(THE PROBLEM) Filter the data below, keeping only lines that contain "answer".

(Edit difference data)
+-------+

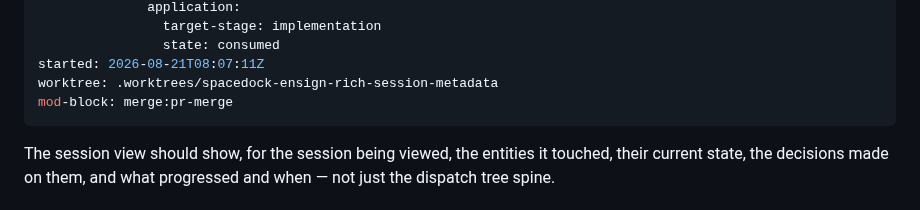
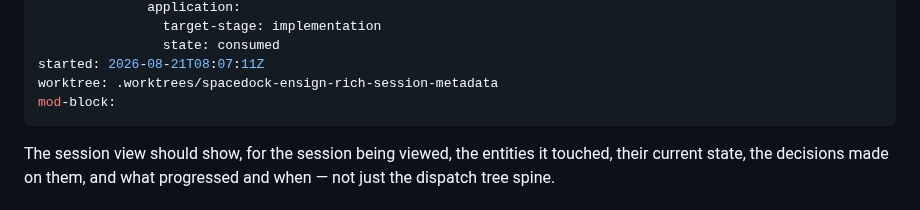
Before and after one commit to clkao/cargento, a Markdown page: rich-session-metadata/index.md, the part around the change. Drawn GitHub-style.

Commit message:
state: clear rich-session-metadata mod-block (re-advance to validation)

```diff
--- a/rich-session-metadata/index.md
+++ b/rich-session-metadata/index.md
@@ -48,7 +48,7 @@ gates:
                 state: consumed
 started: 2026-08-21T08:07:11Z
 worktree: .worktrees/spacedock-ensign-rich-session-metadata
-mod-block: merge:pr-merge
+mod-block:
 ---
 
 The session view should show, for the session being viewed, the entities it
```
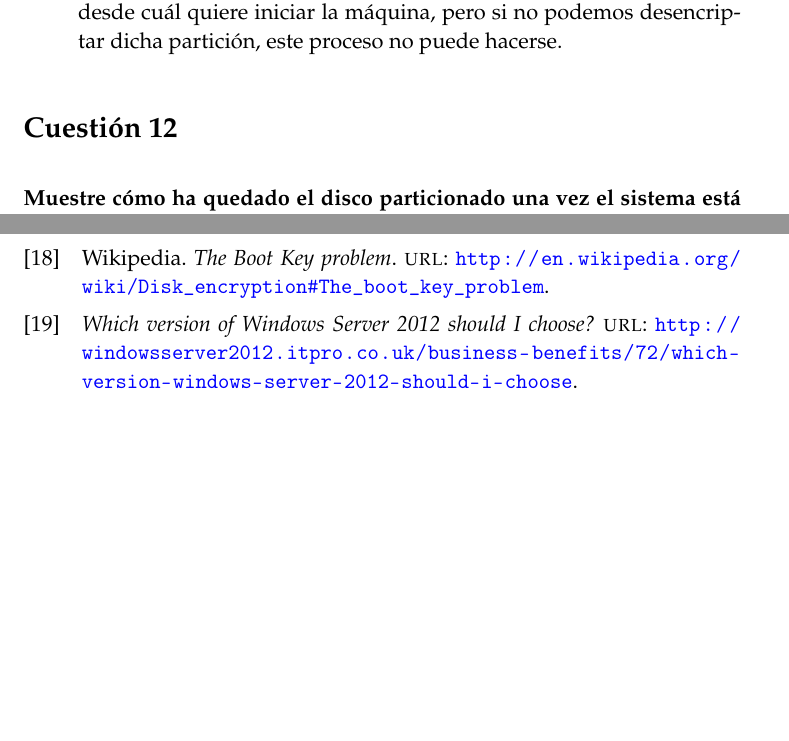
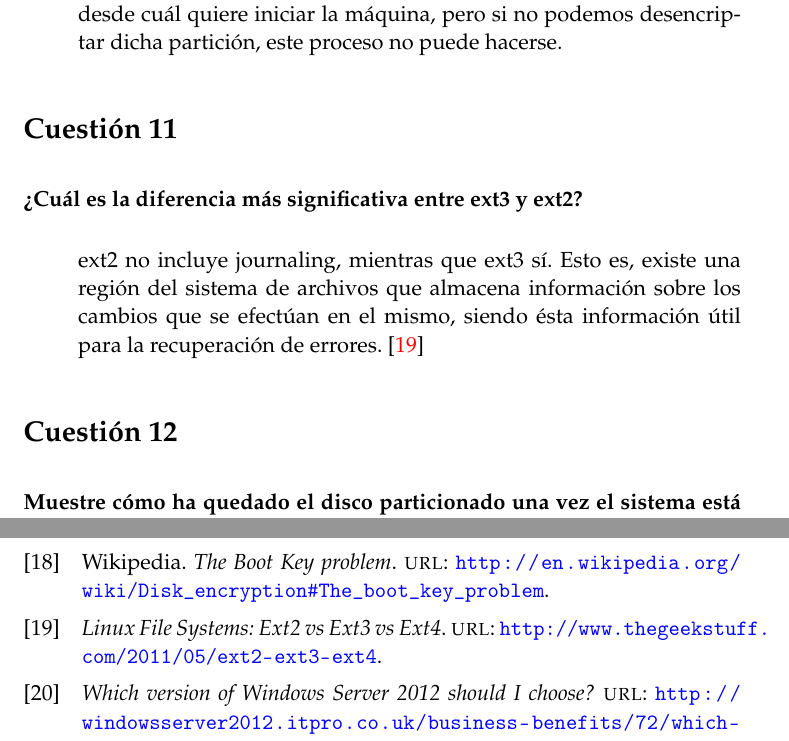
Before and after one commit to NCordon/IS-Practicas, a LaTeX document (PracticaI.tex): two parts of pages 13 and 19 of 19, joined at a grey line, cut so that both start at the same text, the shorter picture padded with empty space. Compiled offline with pdfLaTeX.

Commit message:
Difference between ext2 and ext3 done

```diff
--- a/PracticaI.tex
+++ b/PracticaI.tex
@@ -451,6 +451,14 @@ el volumen en el que montaremos \texttt{/boot}?}
 
 \end{answer}
 
+\section{Cuestión 11}
+\textbf{¿Cuál es la diferencia más significativa entre ext3 y ext2?}
+\begin{answer}
+ ext2 no incluye journaling, mientras que ext3 sí. Esto es, existe una región del sistema de archivos que almacena
+ información sobre los cambios que se efectúan en el mismo, siendo ésta información útil para la recuperación de errores.
+ \cite{ext}
+\end{answer}
+
 \section{Cuestión 12}
 \textbf{Muestre cómo ha quedado el disco particionado una vez el sistema está instalado}
 \begin{answer}
```
Also changed, not shown: references.bib (+5 -0 lines).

+-------+

(OUTPUT OF THE TASK)
 \end{answer}
+\begin{answer}
+\end{answer}
 \begin{answer}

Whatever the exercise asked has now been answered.